Writing a parenting plan during custody negotiations in any divorce can be emotional and complex. And as some estranged New Jersey couples will discover, when the parenting plan refers to a special needs child, it can become a lot more complicated. However, the more specific and detailed the plan, the more you can guarantee that the special needs child’s necessities are met throughout their life.
Planning for the future
In most family situations, a parent’s financial responsibility ends when the child turns 18 or becomes emancipated. However, with a special needs child, this responsibility might continue throughout their entire life. The custody agreement should reflect this. Some of the specifics that can be included to ensure that support will continue beyond the age of 18 include:
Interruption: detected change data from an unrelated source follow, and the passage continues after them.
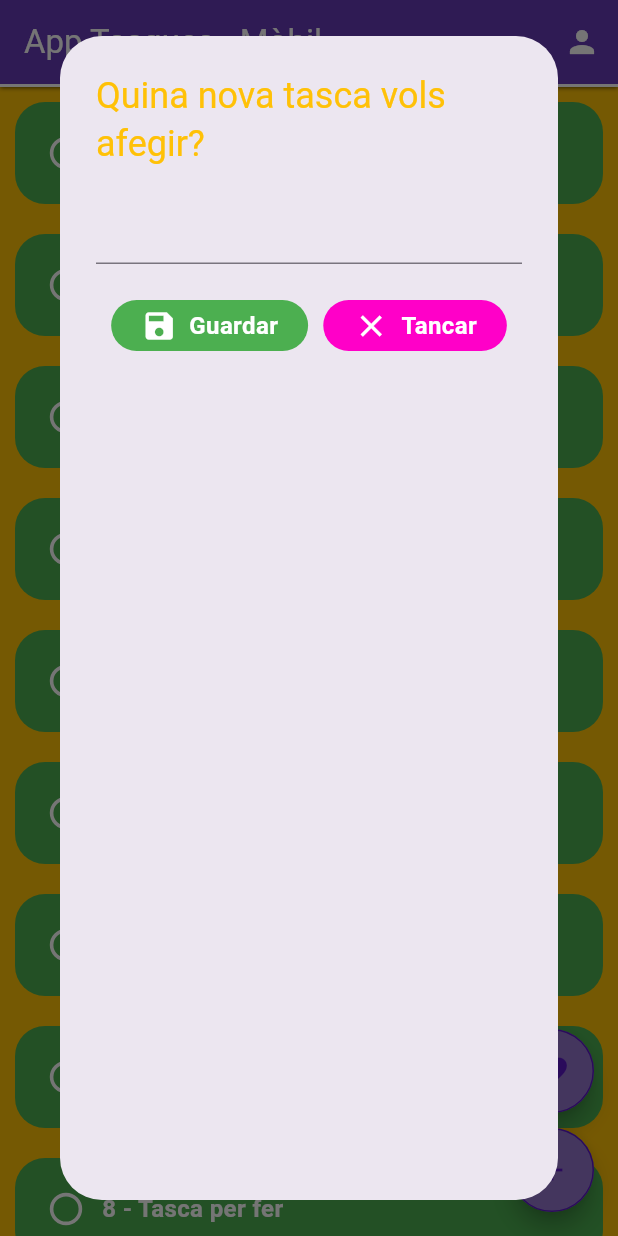
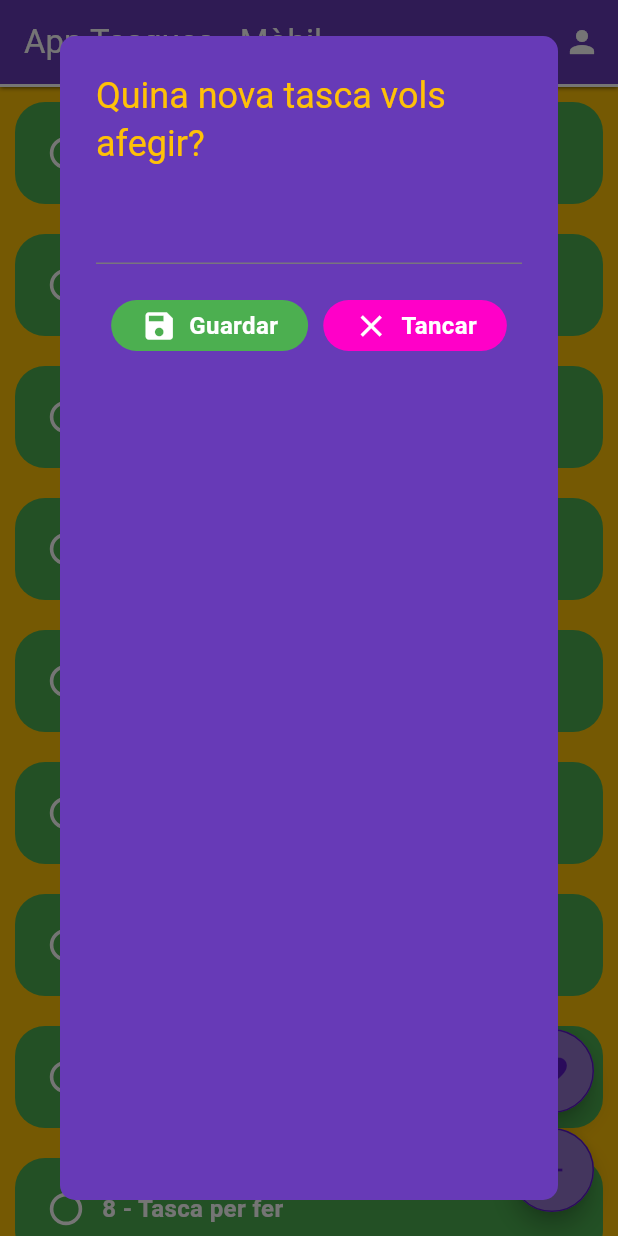
Before and after one commit to davidpereda0705/app, a Flutter app: the screen it shows after launch, after a tap on the "add" icon, on a phone screen of 412 x 824 dp. Run offline on Flutter 3.47's test engine with Material 3 defaults, Android fonts, the phone set to English and light mode, and no system bars.

Commit message:
Dialog_Tasca

```diff
--- a/lib/components/dialog_nova_tasca.dart
+++ b/lib/components/dialog_nova_tasca.dart
@@ -8,6 +8,11 @@ class DialogNovaTasca extends StatelessWidget {
   @override
   Widget build(BuildContext context){
     return AlertDialog(
+
+      backgroundColor: ColorsApp.colorSecundari,
+      shape: RoundedRectangleBorder(
+        borderRadius: BorderRadiusGeometry.circular(10),
+      ),
 
       title: Text("Quina nova tasca vols afegir?",
       style: TextStyle(color: ColorsApp.colorPrimari),
```
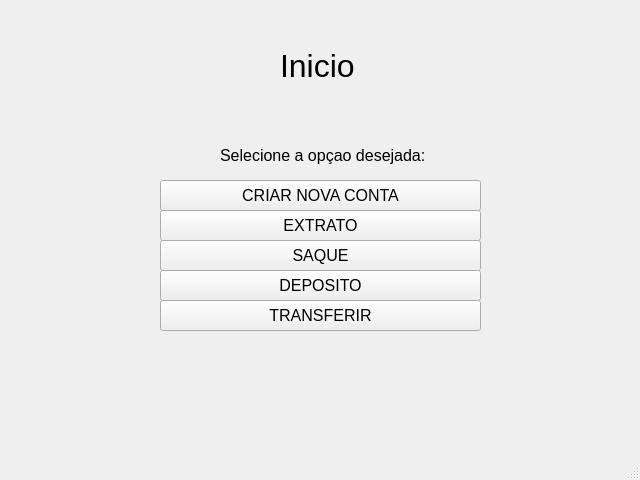
This is telas/main_telas.ui in mthsvct/BancoPOO2 as Qt 5 draws it before an edit. The edited form follows.
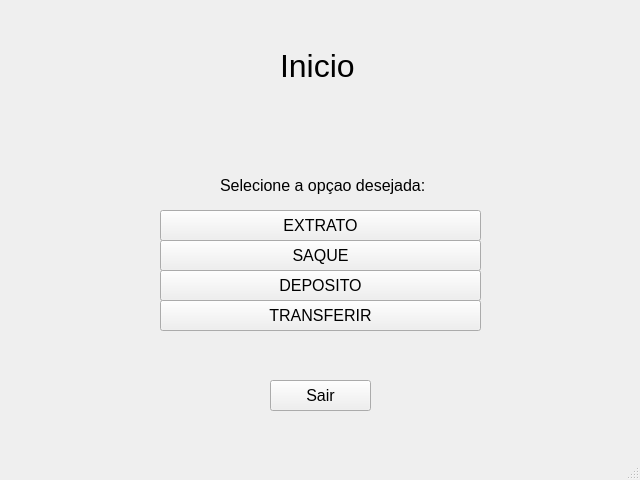
This is the edited form.

Commit message: Criação da tela de login, cofigurações de login, alterações no processo de cadastro e acrescimo de campos nos cadastros.

```diff
--- a/telas/main_telas.ui
+++ b/telas/main_telas.ui
@@ -32,27 +32,6 @@
      <string>Inicio</string>
     </property>
    </widget>
-   <widget class="QPushButton" name="pushButton">
-    <property name="geometry">
-     <rect>
-      <x>160</x>
-      <y>180</y>
-      <width>321</width>
-      <height>31</height>
-     </rect>
-    </property>
-    <property name="font">
-     <font>
-      <pointsize>12</pointsize>
-     </font>
-    </property>
-    <property name="cursor">
-     <cursorShape>PointingHandCursor</cursorShape>
-    </property>
-    <property name="text">
-     <string>CRIAR NOVA CONTA</string>
-    </property>
-   </widget>
    <widget class="QPushButton" name="pushButton_2">
     <property name="geometry">
      <rect>
@@ -141,7 +120,7 @@
     <property name="geometry">
      <rect>
       <x>220</x>
-      <y>130</y>
+      <y>160</y>
       <width>231</width>
       <height>51</height>
      </rect>
@@ -155,6 +134,45 @@
      <string>Selecione a opçao desejada:</string>
     </property>
    </widget>
+   <widget class="QPushButton" name="button_voltar">
+    <property name="geometry">
+     <rect>
+      <x>270</x>
+      <y>380</y>
+      <width>101</width>
+      <height>31</height>
+     </rect>
+    </property>
+    <property name="font">
+     <font>
+      <pointsize>12</pointsize>
+     </font>
+    </property>
+    <property name="cursor">
+     <cursorShape>PointingHandCursor</cursorShape>
+    </property>
+    <property name="text">
+     <string>Sair</string>
+    </property>
+   </widget>
+   <widget class="QLabel" name="label_bem_vindo">
+    <property name="geometry">
+     <rect>
+      <x>210</x>
+      <y>100</y>
+      <width>231</width>
+      <height>51</height>
+     </rect>
+    </property>
+    <property name="font">
+     <font>
+      <pointsize>14</pointsize>
+     </font>
+    </property>
+    <property name="text">
+     <string/>
+    </property>
+   </widget>
   </widget>
   <widget class="QMenuBar" name="menubar">
    <property name="geometry">
```
The commit also changes 9 other files.
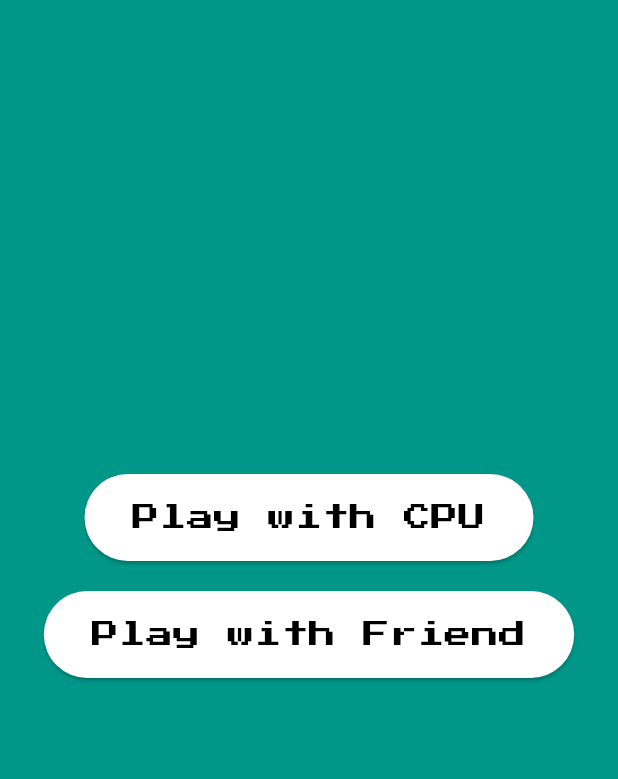
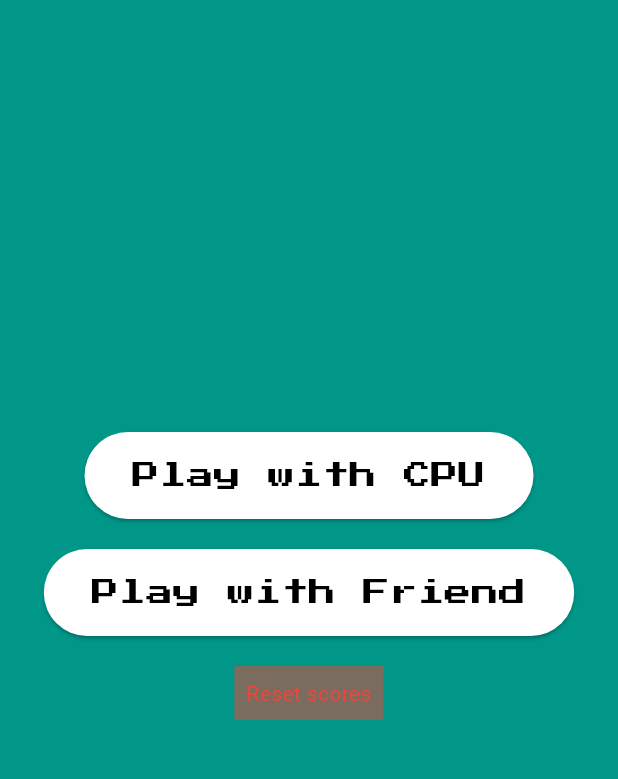
Before and after one commit to abr13/tic_tac_toe-game, a Flutter app: the screen it shows after launch, on a phone screen of 412 x 824 dp, the part 84-863 px from its top. Run offline on Flutter 3.47's test engine with Material 3 defaults, Android fonts, the phone set to English and light mode, and no system bars; our stand-ins replace google_fonts, shared_preferences.

Commit message:
save user mode score

```diff
--- a/lib/view/start_screen.dart
+++ b/lib/view/start_screen.dart
@@ -1,6 +1,7 @@
 import 'package:flutter/material.dart';
 import 'package:google_fonts/google_fonts.dart';
 import 'package:tic_tac_toe/global/colors.dart';
+import 'package:tic_tac_toe/util/shared_pref.dart';
 
 import 'game_board.dart';
 
@@ -36,6 +37,20 @@ class StartPage extends StatelessWidget {
               'Play with Friend',
               GameMode.withPerson,
             ),
+            const SizedBox(height: 20),
+            GestureDetector(
+              onTap: () {
+                LocalMemory.resetScores();
+              },
+              child: Container(
+                color: Colors.red.withOpacity(0.5),
+                padding: const EdgeInsets.all(8.0),
+                child: const Text(
+                  "Reset scores",
+                  style: TextStyle(color: Colors.red),
+                ),
+              ),
+            )
           ],
         ),
       ),
--- a/pubspec.yaml
+++ b/pubspec.yaml
@@ -37,6 +37,7 @@ dependencies:
   cupertino_icons: ^1.0.2
   google_fonts: ^6.1.0
   provider: ^6.1.1
+  shared_preferences: ^2.2.2
 
 
 dev_dependencies:
```
Also changed, not shown: lib/util/shared_pref.dart (added, +32 -0 lines), lib/view/game_board.dart (+23 -1 lines), pubspec.lock.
- Creating a Special Needs Trust for the child’s care and ensuring that it is named as the beneficiary of your ex-spouse’s and your life insurance policies and 401(k) accounts after either’s death
- Having your ex-spouse take out a life insurance policy that will cover the lifetime amount the child might need in case your ex-spouse dies
- If necessary, creating an order of child support that, if allowed by the state, lists in specific detail how all expenses related to the child’s care, including any recreational activities and education, will be paid for between the former spouses
If you are awarded full legal custody with the power to make all decisions for your child, you should still include a clause in your agreement that states that your ex-spouse supports all therapies and treatments you choose for your child. You should establish who has decision-making power for each aspect of the child’s life and how you will address this over time.